When I was still at school my head of year helped me a lot and referred me to talk to someone from a organisation called Lowdown. Their counselors go into schools to talk to pupils about any problems. These talks helped and I was taught some immediate coping mechanisms that I could do for myself.
After my exams were over, my anxiety calmed itself down for a while and I would only start to feel panicked occasionally, definitely not as much as I used to. Just this easter though the panic attacks came back. I became overly anxious and the slightest thing could send me into a panic and I would feel breathless again and again. It was much stronger than it had been in school and as I knew I wasn’t overly stressed about uni, in fact I was doing well in my course, I became only more and more frustrated with myself. To me it was silly for me to be panicking over nothing. Even though this is a common thing in anxiety cases. I was struggling with being alone at all and needed to be in someone’s company at all times.
Obviously and understandably, this only caused people to become irritated with my constant need for a distractions. I wanted to be outside and kept busy at all times. An impossible task. My frustrations with myself caused me to eventually book an appointment with my GP to ask for help. After explaining that the cognitive behavior that I had learnt with the Lowdown team wasn’t working for me, I was prescribed Propanolol to help keep me calm during the day and also Amitryptiline to take at nights to help me sleep because I had had a strong lack of sleep. Medication for anxiety is often a last resort and doctors would prefer patients to try the cognitive behavior first.
The Propanolol and the Amitryptiline has helped me a lot – after taking it I relatively quickly was able to keep myself calm and was able to sleep through the night. Although I did have a side effect of sickness from the Propanolol on the first day and with such force that I burst a blood vessel in my eye… I looked like an extra from the Walking dead for about 2 weeks. After that first day, I had no other side effects apart from drowsiness and dizzy spells.
Here are a few of the techniques that I have used myself, and also ones that may not have worked for me, but could work for you or anyone else.
- Breathe in for 7 seconds and out for 11 seconds
- Breathe in for a count of ‘1 elephant, 2 elephant, 3 elephant, 4’ and breathe out for ‘5 elephant, 6 elephant, 7 elephant, 8 elephant, more’ – (sounds silly I know but this is one that actually worked for me at times!)
- If you know what your triggers are make a list of the things that make you worry and panic. Then counter this list with how things could go right and how you can prevent these things from happening. – (For me this includes: if I feel myself over heat, go outside for air or sit near a window)
- Listen to music with headphones
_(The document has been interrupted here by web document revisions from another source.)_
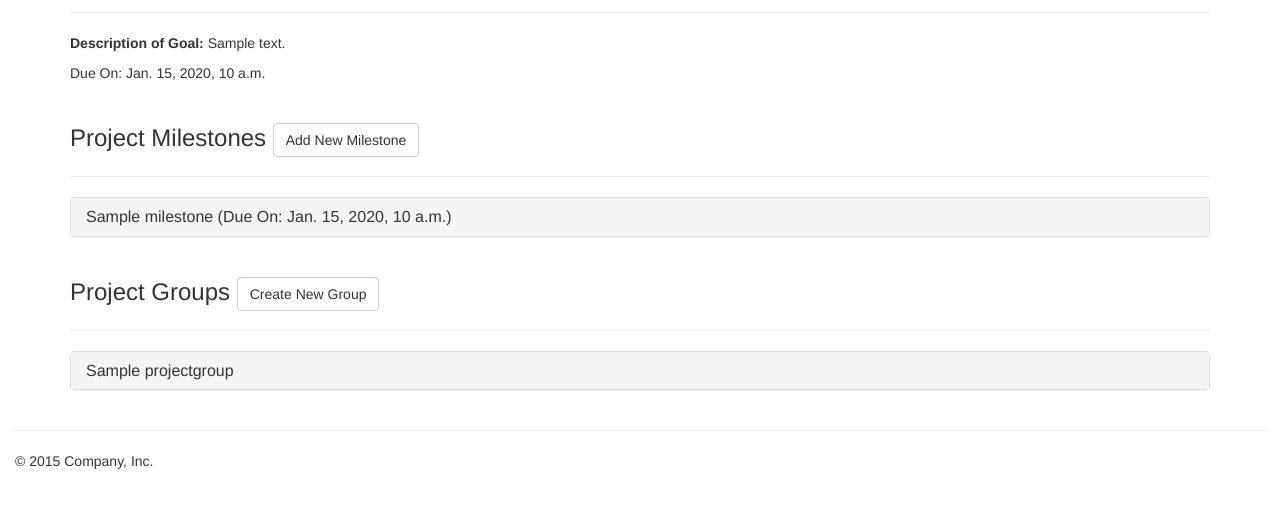
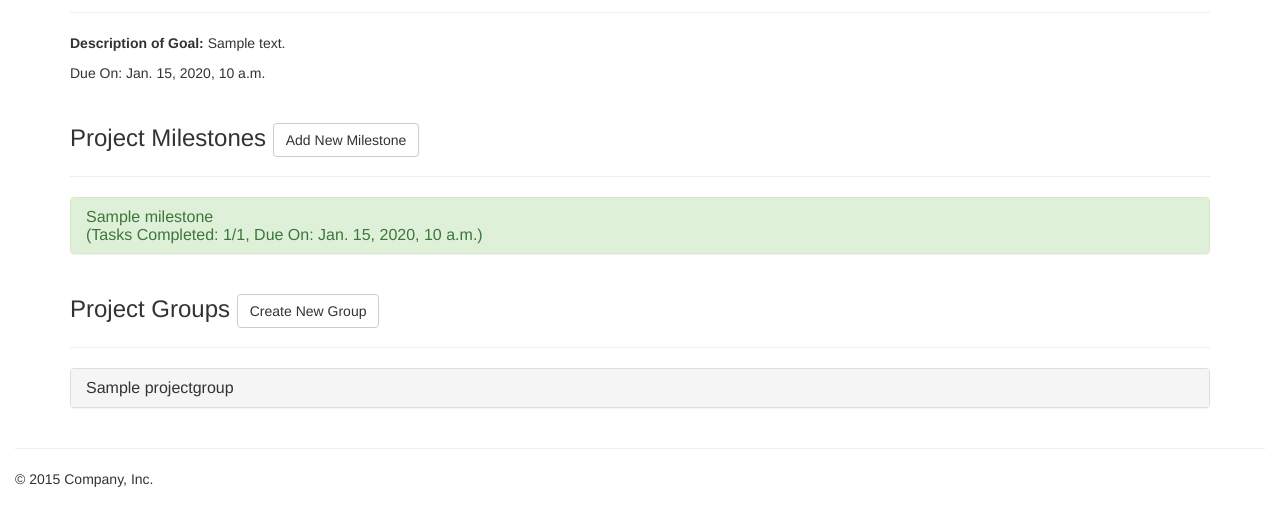
Before and after one commit to Skaty/orbital, a Django app: page /projects/1/ in a window 1280 px wide. Shown: the part 216-742 px from the top of the page. Run offline with Django 3.2, Linux system fonts and the light colour scheme; a user stored in the database is signed in; tables that the repository leaves empty hold one stand-in row (values such as "Sample post"); some libraries are stand-ins or nearby versions.

Commit message:
Added basic completion logic and UI for Target objects and built link between Target and Milestone

```diff
--- a/src/projects/templates/projects/project_detail.html
+++ b/src/projects/templates/projects/project_detail.html
@@ -27,26 +27,26 @@
               {% endif %}
           </h3>
         </div>
-        {% if object.milestone_set.count != 0 %}
+        {% if milestones.count != 0 %}
         <div class="panel-group" id="accordion-milestones" role="tablist" aria-multiselectable="true">
-            {% for milestone in object.milestone_set.all %}
-                <div class="panel {% if milestone.is_due %}panel-danger{% else %}panel-default{% endif %}">
+            {% for milestone in milestones %}
+                <div class="panel {% if milestone.total_tasks != 0 and milestone.tasks_completed == milestone.total_tasks %}panel-success{% elif milestone.is_due %}panel-danger{% else %}panel-default{% endif %}">
                     <div class="panel-heading" role="tab" id="milestones-collapse-heading-{{ forloop.counter }}">
                         <h4 class="panel-title">
                             <a class="collapsed" role="button" data-toggle="collapse" data-parent="#accordion" href="#milestones-collapse-{{ forloop.counter }}" aria-expanded="false" aria-controls="milestones-collapse-{{ forloop.counter }}">
-                                {{ milestone.name }} (Due On: {{ milestone.deadline|default:"Not specified" }})
+                                {{ milestone.meta.name }}<br/>(Tasks Completed: {{ milestone.tasks_completed }}/{{ milestone.total_tasks }}, Due On: {{ milestone.meta.deadline|default:"Not specified" }})
                             </a>
                         </h4>
                     </div>
                     <div id="milestones-collapse-{{ forloop.counter }}" class="panel-collapse collapse" role="tabpanel" aria-labelledby="milestones-collapse-heading-{{ forloop.counter }}">
                         <div class="panel-body">
-                            <b>Description of Milestone:</b> <p>{{ milestone.description }}</p>
+                            <b>Description of Milestone:</b> <p>{{ milestone.meta.description }}</p>
                             {% if is_facilitator %}
-                            <form method="POST" action="{% url "projects:achievements:delete-milestone" project_pk=object.pk pk=milestone.pk %}">
+                            <form method="POST" action="{% url "projects:achievements:delete-milestone" project_pk=object.pk pk=milestone.meta.pk %}">
                                 {% csrf_token %}
                                 <div class="row">
                                     <div class="col-sm-6">
-                                        <a href="{% url 'projects:achievements:update-milestone' project_pk=object.pk pk=milestone.pk %}" role="button" class="btn btn-default btn-block">Edit Milestone</a>
+                                        <a href="{% url 'projects:achievements:update-milestone' project_pk=object.pk pk=milestone.meta.pk %}" role="button" class="btn btn-default btn-block">Edit Milestone</a>
                                     </div>
                                     <div class="col-sm-6">
                                         <button type="submit" value="Confirm" class="btn btn-danger btn-block">Delete</button>
@@ -106,11 +106,11 @@
         {% if projectgroup.target_set.count != 0 %}
         <div class="panel-group" id="accordion-targets" role="tablist" aria-multiselectable="true">
             {% for target in projectgroup.target_set.all %}
-                <div class="panel {% if target.is_due %}panel-danger{% else %}panel-default{% endif %}">
+                <div class="panel {% if target.completed_on %}panel-success{% elif target.is_due %}panel-danger{% else %}panel-default{% endif %}">
                     <div class="panel-heading" role="tab" id="targets-heading-{{ forloop.counter }}">
                         <h4 class="panel-title">
                             <a class="collapsed" role="button" data-toggle="collapse" data-parent="#accordion" href="#targets-collapse-{{ forloop.counter }}" aria-expanded="false" aria-controls="targets-collapse-{{ forloop.counter }}">
-                                {{ target.name }} (Due On: <span{% if target.is_due %} class="text-danger"{% endif %}>{{ target.deadline|default:"Not specified" }}</span>, Created by: {{ target.created_by.get_username }})
+                                {{ target.name }} (Due On: {{ target.deadline|default:"Not specified" }}, Created by: {{ target.created_by.get_username }})
                             </a>
                         </h4>
                     </div>
@@ -118,6 +118,12 @@
                         <div class="panel-body">
                             <b>Description:</b> <p>{{ target.description }}</p>
                             <hr/>
+                            {% if not target.completed_on %}
+                            <form method="POST" action="{% url "projects:achievements:complete-target" project_pk=object.pk pk=target.pk %}">
+                                {% csrf_token %}
+                                <button type="submit" value="Confirm" class="btn btn-success btn-block">Mark Milestone As Complete!</button>
+                            </form>
+                            {% endif %}
                             {% if target.created_by == request.user %}
                                 <form method="POST" action="{% url "projects:achievements:delete-group-target" project_pk=object.pk pk=target.pk %}">
                                     {% csrf_token %}
--- a/src/projects/views.py
+++ b/src/projects/views.py
@@ -3,12 +3,14 @@ from django.contrib.auth.decorators import login_required
 from django.contrib.auth.models import User
 from django.core.exceptions import ObjectDoesNotExist
 from django.core.urlresolvers import reverse_lazy
+from django.db.models import Count
 from django.http import HttpResponseRedirect
 from django.shortcuts import render, redirect
 from django.utils.decorators import method_decorator
 from django.views.generic import CreateView, ListView, DetailView, UpdateView, DeleteView
 
 from projects.models import Project, ProjectGroup
+from targets.models import Target
 
 
 @method_decorator(login_required, name='dispatch')
@@ -51,11 +53,26 @@ class ProjectDetailView(DetailView):
     def get_context_data(self, **kwargs):
         kwargs['is_facilitator'] = self.request.user in self.object.facilitators.all()
         kwargs['is_member'] = (self.request.user.projectgroup_set.filter(project=self.object).count() > 0)
+        milestones_list = self.object.milestone_set.filter(project=self.object)
+        kwargs['milestones'] = []
 
         try:
             kwargs['projectgroup'] = self.request.user.projectgroup_set.get(project=self.object)
+
+            for milestone in milestones_list:
+                completed_tasks = Target.objects.filter(group=kwargs['projectgroup'], completed_on__isnull=False,
+                                                        milestone=milestone).count()
+                total_tasks = Target.objects.filter(group=kwargs['projectgroup'], milestone=milestone).count()
+
+                kwargs['milestones'] += [{'meta': milestone, 'tasks_completed': completed_tasks,
+                                          'total_tasks': total_tasks}]
         except ObjectDoesNotExist:
             kwargs['projectgroup'] = None
+
+            for milestone in milestones_list:
+                completed_tasks = Target.objects.filter(completed_on__isnull=False, milestone=milestone).count()
+                total_tasks = Target.objects.filter(milestone=milestone).count()
+                kwargs['milestones'] += [{'meta': milestone, 'tasks_completed': completed_tasks, 'total_tasks': total_tasks}]
 
         return super(ProjectDetailView, self).get_context_data(**kwargs)
 
--- a/src/targets/models.py
+++ b/src/targets/models.py
@@ -37,6 +37,7 @@ class Target(AbstractTarget):
     Unlike a Goal, a ProjectGroup can have multiple Targets
     """
     group = models.ForeignKey('projects.ProjectGroup', on_delete=models.CASCADE)
+    milestone = models.ForeignKey('targets.Milestone', default=None, null=True, blank=True, on_delete=models.SET_NULL)
 
     def __str__(self):
         return self.name
--- a/src/targets/urls.py
+++ b/src/targets/urls.py
@@ -5,6 +5,7 @@ from targets.views import *
 urlpatterns = [
     url(r'^targets/add/$', TargetGoalCreateView.as_view(), name="add-group-target"),
     url(r'^targets/(?P<pk>[0-9]+)/delete/$', TargetDeleteView.as_view(), name="delete-group-target"),
+    url(r'^targets/(?P<pk>[0-9]+)/complete/$', CompleteAchievementView.as_view(type=Target), name="complete-target"),
     url(r'^goals/add/$', GoalCreateView.as_view(), name="add-goal"),
     url(r'^goals/(?P<pk>[0-9]+)/$', GoalUpdateView.as_view(), name="update-goal"),
     url(r'^milestones/add/$', MilestoneCreateView.as_view(), name="add-milestone"),
```
Also changed, not shown: src/targets/views.py (+42 -7 lines), src/targets/migrations/0003_goal_milestone.py (added), src/targets/migrations/0004_auto_20160629_0049.py (added).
- Carry a photograph with you of a place or person who makes you happy (For me this is a photograph of my brother, Gerard)
- Read something – a book, a leaflet, anything you have on hand.
Another thing that I have taken up recently that has helped, is exercise. I may not be the fittest person out there but I exercise as much as I can in my own room, and have started going for a run through the parks in London. Listening to music helps with both of these.
Also reducing the amount of fizzy drinks and sugar that you intake during a particularly anxious time can help. Sounds obvious but replacing this with water, or flavoured water in my case helped me to cut down on the fizzy pop.
Good luck to all of you who suffer with anxiety – it does get better![/vc_column_text][/vc_column][/vc_row]